--- PROVIDED RECORDS Enclosed Below ---

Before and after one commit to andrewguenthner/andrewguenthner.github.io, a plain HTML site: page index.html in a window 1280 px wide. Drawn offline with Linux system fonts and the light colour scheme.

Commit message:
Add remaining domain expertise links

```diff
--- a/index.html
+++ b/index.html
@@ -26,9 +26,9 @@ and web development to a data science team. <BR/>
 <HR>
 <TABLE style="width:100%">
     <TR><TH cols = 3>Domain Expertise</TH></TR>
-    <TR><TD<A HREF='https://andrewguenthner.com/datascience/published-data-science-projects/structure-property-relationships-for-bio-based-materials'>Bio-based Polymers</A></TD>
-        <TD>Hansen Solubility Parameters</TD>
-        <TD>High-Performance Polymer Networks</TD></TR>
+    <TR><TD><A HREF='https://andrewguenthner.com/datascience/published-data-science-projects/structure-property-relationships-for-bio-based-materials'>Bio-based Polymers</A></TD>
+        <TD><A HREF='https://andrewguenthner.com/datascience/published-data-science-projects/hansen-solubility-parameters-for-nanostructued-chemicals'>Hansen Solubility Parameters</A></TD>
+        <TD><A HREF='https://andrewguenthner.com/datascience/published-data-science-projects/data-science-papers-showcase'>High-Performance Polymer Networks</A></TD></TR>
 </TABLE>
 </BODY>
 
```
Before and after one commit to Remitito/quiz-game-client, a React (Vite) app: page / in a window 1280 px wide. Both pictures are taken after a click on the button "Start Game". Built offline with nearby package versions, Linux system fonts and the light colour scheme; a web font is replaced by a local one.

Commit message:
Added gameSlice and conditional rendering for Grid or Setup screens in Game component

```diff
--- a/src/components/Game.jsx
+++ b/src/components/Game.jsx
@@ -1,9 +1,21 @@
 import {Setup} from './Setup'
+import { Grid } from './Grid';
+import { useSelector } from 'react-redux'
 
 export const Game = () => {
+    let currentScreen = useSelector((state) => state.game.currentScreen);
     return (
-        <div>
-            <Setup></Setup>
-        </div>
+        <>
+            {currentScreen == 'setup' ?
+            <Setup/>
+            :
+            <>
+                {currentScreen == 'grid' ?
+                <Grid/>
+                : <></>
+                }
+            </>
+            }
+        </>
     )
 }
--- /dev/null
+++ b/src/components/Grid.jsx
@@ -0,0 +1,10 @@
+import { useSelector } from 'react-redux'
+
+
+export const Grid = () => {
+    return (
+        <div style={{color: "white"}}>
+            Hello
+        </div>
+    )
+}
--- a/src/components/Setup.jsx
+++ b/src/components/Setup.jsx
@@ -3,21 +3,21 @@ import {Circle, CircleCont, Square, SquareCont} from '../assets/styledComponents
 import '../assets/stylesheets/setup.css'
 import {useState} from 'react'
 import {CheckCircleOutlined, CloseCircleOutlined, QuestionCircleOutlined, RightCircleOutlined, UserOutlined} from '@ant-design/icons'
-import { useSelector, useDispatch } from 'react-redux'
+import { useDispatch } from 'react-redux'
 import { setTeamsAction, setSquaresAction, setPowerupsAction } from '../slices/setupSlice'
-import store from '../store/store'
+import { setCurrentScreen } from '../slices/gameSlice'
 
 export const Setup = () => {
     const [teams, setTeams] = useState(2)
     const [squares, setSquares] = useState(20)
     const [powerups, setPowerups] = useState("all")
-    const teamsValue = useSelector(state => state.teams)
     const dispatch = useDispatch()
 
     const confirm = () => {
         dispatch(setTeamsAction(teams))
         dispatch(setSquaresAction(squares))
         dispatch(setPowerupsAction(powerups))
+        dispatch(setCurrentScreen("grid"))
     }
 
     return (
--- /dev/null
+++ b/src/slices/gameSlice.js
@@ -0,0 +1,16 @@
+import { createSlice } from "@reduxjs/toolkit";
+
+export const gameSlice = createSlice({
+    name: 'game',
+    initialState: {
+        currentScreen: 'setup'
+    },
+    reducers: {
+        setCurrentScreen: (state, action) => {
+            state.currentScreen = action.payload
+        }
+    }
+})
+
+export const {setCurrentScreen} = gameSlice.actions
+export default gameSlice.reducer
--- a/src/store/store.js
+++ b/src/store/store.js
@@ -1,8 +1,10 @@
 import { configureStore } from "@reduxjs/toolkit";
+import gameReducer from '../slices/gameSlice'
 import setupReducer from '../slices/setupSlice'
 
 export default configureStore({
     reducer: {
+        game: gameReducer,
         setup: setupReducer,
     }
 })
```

--- End of Enclosed PROVIDED RECORDS ---

Would you show each line of the material above that contains the string "html"?

Before and after one commit to andrewguenthner/andrewguenthner.github.io, a plain HTML site: page index.html in a window 1280 px wide. Drawn offline with Linux system fonts and the light colour scheme.
--- a/index.html
+++ b/index.html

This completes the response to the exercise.